----- THE RECORDS

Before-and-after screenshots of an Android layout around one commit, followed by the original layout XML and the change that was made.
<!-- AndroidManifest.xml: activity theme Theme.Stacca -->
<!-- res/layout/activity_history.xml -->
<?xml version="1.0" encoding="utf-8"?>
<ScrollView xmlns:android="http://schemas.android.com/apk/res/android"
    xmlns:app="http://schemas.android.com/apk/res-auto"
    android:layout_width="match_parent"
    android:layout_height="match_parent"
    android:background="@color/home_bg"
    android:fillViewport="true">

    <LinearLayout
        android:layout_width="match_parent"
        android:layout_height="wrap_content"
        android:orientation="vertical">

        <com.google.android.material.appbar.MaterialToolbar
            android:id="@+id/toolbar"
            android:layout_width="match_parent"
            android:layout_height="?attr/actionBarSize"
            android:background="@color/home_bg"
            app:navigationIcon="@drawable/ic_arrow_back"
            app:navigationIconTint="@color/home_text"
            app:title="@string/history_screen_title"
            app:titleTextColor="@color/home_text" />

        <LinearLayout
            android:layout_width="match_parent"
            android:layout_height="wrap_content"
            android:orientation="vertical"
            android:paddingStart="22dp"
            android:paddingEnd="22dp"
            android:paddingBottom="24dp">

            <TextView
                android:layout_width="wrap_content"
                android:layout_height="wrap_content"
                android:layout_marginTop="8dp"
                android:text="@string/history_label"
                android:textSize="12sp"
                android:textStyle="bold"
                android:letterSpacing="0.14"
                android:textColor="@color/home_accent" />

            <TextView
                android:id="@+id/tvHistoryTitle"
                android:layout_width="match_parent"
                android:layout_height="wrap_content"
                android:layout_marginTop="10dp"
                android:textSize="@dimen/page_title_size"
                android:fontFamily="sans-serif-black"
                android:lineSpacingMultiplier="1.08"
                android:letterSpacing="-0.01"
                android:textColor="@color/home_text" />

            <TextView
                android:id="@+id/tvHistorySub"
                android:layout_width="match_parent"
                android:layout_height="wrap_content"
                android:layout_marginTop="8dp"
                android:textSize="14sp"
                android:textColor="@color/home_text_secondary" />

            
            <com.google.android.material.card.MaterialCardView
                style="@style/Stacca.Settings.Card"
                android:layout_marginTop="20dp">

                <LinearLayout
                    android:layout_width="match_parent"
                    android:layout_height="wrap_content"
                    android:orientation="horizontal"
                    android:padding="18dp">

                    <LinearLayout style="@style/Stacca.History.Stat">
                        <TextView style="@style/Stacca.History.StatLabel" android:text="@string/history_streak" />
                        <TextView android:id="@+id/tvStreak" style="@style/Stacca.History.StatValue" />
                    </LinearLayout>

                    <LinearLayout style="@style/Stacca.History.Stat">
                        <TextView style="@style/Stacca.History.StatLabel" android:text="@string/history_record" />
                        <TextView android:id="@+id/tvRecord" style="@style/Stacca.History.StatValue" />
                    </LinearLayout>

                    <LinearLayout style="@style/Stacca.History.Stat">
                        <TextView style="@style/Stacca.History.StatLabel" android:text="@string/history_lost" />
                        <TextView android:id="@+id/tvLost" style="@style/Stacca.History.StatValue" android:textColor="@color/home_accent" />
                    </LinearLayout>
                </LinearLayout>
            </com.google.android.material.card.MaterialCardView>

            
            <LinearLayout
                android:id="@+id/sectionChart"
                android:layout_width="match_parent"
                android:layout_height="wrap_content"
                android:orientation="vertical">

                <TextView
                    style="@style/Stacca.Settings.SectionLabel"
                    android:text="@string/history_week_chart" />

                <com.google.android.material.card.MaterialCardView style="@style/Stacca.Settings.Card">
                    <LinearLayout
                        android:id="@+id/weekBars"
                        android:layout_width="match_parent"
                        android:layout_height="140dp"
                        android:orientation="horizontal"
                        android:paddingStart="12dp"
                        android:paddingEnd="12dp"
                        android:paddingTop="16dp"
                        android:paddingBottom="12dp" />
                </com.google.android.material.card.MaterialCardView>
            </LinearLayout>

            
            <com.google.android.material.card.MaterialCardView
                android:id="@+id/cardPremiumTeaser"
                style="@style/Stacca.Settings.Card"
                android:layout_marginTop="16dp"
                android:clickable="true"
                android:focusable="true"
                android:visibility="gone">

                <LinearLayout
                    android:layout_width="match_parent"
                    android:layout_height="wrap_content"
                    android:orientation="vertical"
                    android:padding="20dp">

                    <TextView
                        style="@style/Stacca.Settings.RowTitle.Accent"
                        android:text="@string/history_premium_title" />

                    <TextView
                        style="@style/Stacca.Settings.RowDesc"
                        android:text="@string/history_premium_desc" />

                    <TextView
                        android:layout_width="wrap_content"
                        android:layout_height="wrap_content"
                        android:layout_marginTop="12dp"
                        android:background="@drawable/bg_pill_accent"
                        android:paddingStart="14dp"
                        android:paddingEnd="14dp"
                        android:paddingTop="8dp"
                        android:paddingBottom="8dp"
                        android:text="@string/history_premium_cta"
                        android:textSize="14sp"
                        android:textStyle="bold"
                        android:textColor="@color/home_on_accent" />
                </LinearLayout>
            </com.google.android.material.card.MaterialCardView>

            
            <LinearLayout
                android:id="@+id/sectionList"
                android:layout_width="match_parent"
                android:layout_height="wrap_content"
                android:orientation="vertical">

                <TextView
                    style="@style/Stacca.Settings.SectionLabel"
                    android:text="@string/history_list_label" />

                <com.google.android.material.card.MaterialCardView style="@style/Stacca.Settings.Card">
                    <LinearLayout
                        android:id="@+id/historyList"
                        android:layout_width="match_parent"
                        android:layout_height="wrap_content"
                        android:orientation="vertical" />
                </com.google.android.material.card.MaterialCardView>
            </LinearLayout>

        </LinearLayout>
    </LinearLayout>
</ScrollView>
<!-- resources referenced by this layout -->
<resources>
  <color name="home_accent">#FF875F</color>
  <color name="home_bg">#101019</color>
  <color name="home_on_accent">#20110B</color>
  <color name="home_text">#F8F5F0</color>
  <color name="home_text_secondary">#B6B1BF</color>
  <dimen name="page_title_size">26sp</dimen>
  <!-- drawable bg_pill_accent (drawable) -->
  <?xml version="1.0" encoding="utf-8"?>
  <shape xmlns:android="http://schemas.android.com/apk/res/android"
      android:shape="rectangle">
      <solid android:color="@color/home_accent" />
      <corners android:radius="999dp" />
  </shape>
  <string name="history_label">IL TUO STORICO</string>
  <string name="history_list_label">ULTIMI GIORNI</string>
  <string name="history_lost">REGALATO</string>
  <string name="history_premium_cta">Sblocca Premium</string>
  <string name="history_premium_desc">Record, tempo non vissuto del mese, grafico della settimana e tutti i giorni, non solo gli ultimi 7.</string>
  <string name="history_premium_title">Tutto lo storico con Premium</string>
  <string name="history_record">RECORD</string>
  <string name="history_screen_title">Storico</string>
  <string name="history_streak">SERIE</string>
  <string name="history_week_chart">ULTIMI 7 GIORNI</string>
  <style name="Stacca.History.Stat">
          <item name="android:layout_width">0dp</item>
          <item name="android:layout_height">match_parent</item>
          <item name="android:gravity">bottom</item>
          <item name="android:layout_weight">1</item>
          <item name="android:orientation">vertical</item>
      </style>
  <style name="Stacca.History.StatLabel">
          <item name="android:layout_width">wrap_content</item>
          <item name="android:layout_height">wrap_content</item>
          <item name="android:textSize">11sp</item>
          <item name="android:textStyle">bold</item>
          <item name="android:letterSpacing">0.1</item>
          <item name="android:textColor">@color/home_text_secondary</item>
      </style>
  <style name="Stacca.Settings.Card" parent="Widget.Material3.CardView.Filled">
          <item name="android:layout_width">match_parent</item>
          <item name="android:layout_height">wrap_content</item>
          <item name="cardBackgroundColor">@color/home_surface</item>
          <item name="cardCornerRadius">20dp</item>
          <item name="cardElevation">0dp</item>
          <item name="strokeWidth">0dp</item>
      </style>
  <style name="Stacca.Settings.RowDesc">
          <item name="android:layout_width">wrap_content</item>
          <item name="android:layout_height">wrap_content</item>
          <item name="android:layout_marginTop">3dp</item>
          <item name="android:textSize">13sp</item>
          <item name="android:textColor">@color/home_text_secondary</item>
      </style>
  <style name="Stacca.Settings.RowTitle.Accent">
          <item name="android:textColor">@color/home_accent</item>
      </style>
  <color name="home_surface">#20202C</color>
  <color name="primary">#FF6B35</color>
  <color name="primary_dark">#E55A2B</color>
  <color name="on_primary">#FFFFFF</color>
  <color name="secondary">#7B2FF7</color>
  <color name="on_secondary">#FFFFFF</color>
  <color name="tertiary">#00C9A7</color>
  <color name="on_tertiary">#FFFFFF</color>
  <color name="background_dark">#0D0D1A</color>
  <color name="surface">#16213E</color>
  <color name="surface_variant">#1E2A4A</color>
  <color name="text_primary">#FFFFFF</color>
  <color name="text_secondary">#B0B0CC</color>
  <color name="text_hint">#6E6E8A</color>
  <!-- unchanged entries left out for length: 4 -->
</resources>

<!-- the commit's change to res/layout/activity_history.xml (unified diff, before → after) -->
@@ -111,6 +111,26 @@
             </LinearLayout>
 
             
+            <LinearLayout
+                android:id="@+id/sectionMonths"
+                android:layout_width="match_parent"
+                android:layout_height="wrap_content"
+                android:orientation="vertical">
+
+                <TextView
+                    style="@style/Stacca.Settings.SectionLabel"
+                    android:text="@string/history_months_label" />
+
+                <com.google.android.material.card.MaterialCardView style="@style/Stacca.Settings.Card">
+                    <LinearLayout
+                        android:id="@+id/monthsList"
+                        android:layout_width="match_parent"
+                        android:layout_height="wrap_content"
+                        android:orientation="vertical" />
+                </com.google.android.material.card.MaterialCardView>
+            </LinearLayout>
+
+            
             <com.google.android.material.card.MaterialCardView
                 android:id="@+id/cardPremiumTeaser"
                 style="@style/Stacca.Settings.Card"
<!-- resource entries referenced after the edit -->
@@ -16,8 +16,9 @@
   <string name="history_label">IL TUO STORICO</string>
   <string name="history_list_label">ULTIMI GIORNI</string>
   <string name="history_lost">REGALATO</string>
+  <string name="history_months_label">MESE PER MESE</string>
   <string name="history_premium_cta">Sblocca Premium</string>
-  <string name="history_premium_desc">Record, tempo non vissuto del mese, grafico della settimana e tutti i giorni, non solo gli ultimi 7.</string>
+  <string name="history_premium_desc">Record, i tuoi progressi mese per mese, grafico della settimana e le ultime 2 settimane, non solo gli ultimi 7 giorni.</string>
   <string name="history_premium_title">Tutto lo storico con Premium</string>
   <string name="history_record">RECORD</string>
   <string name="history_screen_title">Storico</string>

----------

Your task is to list each line of the records with the word "orientation".

REPLY TO THE TASK =>
        android:orientation="vertical">
            android:orientation="vertical"
                    android:orientation="horizontal"
                android:orientation="vertical">
                        android:orientation="horizontal"
                    android:orientation="vertical"
                android:orientation="vertical">
                        android:orientation="vertical" />
          <item name="android:orientation">vertical</item>
+                android:orientation="vertical">
+                        android:orientation="vertical" />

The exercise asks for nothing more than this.